I had previously devoted much attention to the pure colours of refracted light, the greatest possible intensity of colour attainable by mixing paint. It was exploring their patterns that I noticed the vision behind the eyelid, which has ever since been one of my most intensive experiences of colour. It is actually always different, depending on what evokes it from the sight without. But it changes even after I close my eyes, keeps moving in two senses as well: it floats upwards slowly, and its colours transform. Which means a moving medium is required for its representation, not in the least because light-colours belong to a colour scale that’s different from what we perceive in nature and what can be mixed from pigments. Its closest relatives are the bright light-colours of sun-lit stained-glass windows and those on a computer screen. Afterimages are moving, swarming, floating, luminous, active processes. All of which is at the same time reality that exists. It is uncertain whether it can be grasped, objectified.

I find painting afterimages, just as modelling processes of the brain with computers, exciting because it is probably a sensual experience everyone’s familiar with. The same way as we sometimes “see stars” when knocked on the head (which stars I incidentally think are cobalt blue), or as our ear “rings” every now and then. At the same time, it would be difficult to prove whether we see things the same way, just as it is hard to ascertain what the differences are and what causes them.

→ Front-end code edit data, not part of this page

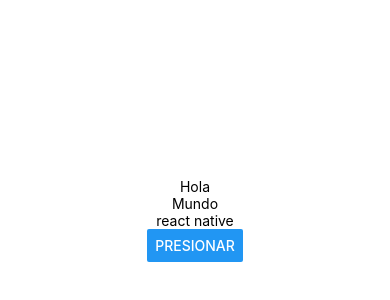
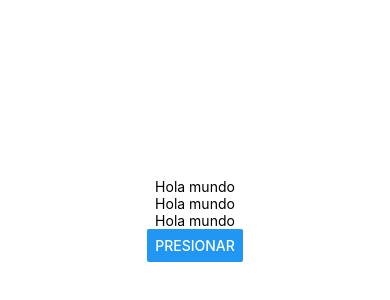
Before and after one commit to Kevin15032/PM193, a React Native app in the folder my_blank/: screen / in a window 390 px wide. Shown: the part 202-502 px from the top of the page. Built offline with nearby package versions, Linux system fonts and the light colour scheme.

Commit message:
Ejemplo de cambio de estado

```diff
--- a/my_blank/App.js
+++ b/my_blank/App.js
@@ -1,15 +1,17 @@
 // Zona 1: Importaciones
 import { StatusBar } from 'expo-status-bar';
 import { StyleSheet, Text, View, Button } from 'react-native';
+import react, {useState} from'react';
 
 
-
-const Texto = (props)=>{
-  const{children}= props;
+const Texto =()=>{
+  const[contenido,setContenido]= useState ('Hola mundo');
+  const actulizaTexto=() => {setContenido('Estado Modificado')}
   return (
-    <Text>{children}</Text>
+    <Text onPress={actulizaTexto}>{contenido}</Text>
   )
 }
+
 
 // Zona 2: Main
 export default function App() {
```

What I’m intrigued by is the possibility of connecting the IMAGE and the AFTERIMAGE, as it dissolves the importance of the “theme”: anything can be the subject of inquiry, the human body, an object, a detail of a landscape, etc. The subject and boiling point of the observation and the inquiry is the question: is it possible to give a valid representation to highly intensive inner and outer visual processes by the combined means of painting and computing technology?

Ilona Keserü, 2002

C3 Center for Culture and Communication